Aliyev has been courting Erdogan since the start of the conflict, when he sent a letter thanking his Turkish counterpart for making "open and harsh statements" on what he called a "treacherous act of aggression at all levels" by Armenia. The letter declared Turks a "fraternal people" to Azeris and called Erdogan's support "yet another example of Azeri-Turkish unity." Now, Erdogan has announced that Turkey will be opening a consulate in Shushi, a move likely to increase Turkish influence in Azerbaijan and pressure on Armenia. A Turkish diplomatic presence in Artsakh is also likely to raise the political cost of any future attempts by Armenia to reclaim the territory.
Azerbaijan's victory in the conflict last fall, and particularly the heavy materiel losses it inflicted on the Armenian military, came as a surprise to some observers. Azerbaijani forces destroyed or captured up to 180 tanks and other armored fighting vehicles, 250 conventional and rocket artillery pieces, 40 air defense missile and radar systems, and 380 trucks and other utility vehicles.

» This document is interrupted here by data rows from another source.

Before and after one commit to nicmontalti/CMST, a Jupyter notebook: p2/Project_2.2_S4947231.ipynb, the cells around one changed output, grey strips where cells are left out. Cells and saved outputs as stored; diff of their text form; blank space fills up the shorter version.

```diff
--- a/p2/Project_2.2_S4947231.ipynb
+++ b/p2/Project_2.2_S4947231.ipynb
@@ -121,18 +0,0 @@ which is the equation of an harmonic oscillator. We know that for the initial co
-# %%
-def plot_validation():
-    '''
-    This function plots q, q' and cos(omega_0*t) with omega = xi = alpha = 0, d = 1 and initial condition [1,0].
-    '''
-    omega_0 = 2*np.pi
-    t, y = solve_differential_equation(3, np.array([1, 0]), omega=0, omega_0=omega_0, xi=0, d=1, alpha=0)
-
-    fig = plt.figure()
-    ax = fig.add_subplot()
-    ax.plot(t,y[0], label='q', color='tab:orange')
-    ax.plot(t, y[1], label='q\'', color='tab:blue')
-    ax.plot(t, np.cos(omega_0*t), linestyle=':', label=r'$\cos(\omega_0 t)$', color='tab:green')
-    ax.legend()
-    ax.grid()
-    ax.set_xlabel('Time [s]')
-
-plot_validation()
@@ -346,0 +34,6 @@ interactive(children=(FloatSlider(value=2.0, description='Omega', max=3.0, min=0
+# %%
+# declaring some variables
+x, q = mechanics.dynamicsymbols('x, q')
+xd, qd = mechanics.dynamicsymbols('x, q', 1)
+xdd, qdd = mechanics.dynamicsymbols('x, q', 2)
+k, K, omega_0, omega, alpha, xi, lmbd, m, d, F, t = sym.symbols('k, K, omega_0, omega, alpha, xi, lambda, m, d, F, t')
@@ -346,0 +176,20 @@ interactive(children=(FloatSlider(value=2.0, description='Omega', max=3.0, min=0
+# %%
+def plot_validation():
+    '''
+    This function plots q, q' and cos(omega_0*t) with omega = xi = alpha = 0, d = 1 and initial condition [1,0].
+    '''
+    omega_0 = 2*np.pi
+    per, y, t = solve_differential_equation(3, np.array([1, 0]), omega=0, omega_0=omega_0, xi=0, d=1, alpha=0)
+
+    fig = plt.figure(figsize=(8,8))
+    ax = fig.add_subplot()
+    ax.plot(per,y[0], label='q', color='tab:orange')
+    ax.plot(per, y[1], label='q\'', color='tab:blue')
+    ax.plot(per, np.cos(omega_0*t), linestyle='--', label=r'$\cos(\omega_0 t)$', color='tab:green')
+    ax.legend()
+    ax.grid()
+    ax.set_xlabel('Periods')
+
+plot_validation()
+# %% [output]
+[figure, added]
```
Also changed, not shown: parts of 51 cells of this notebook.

The total cost of Armenia's losses has been estimated at just over $4 billion, an amount equal to the country's entire national budget in 2020.
Azerbaijani forces were able to inflict such disproportionate damage on the Armenian military through extensive use of Turkish-made unmanned combat aerial vehicles. (The most popular of these drones is the TB2, produced by the Bayraktar corporation owned by President Erdogan's son-in-law.) These remote-controlled aircraft, some armed with guided missiles and some functioning as munitions themselves, have appeared in many recent regional conflicts, including Syria and Eastern Ukraine. In Artsakh, they were the bane of any Armenian troops or armor caught in the open. Cheaper than manned ground attack aircraft and easier for low-skill troops to operate, they are helping non-state actors and second-world militaries close the gap with better-equipped competitors.
For now, it seems that Turkey will be able to continue expanding her sphere of influence until she crosses a more serious regional power, such as Russia. And Azerbaijan's Aliyev seems happy to serve as a junior partner to Erdogan so long as the relationship helps him stay in power and act on his own ambitions in the region.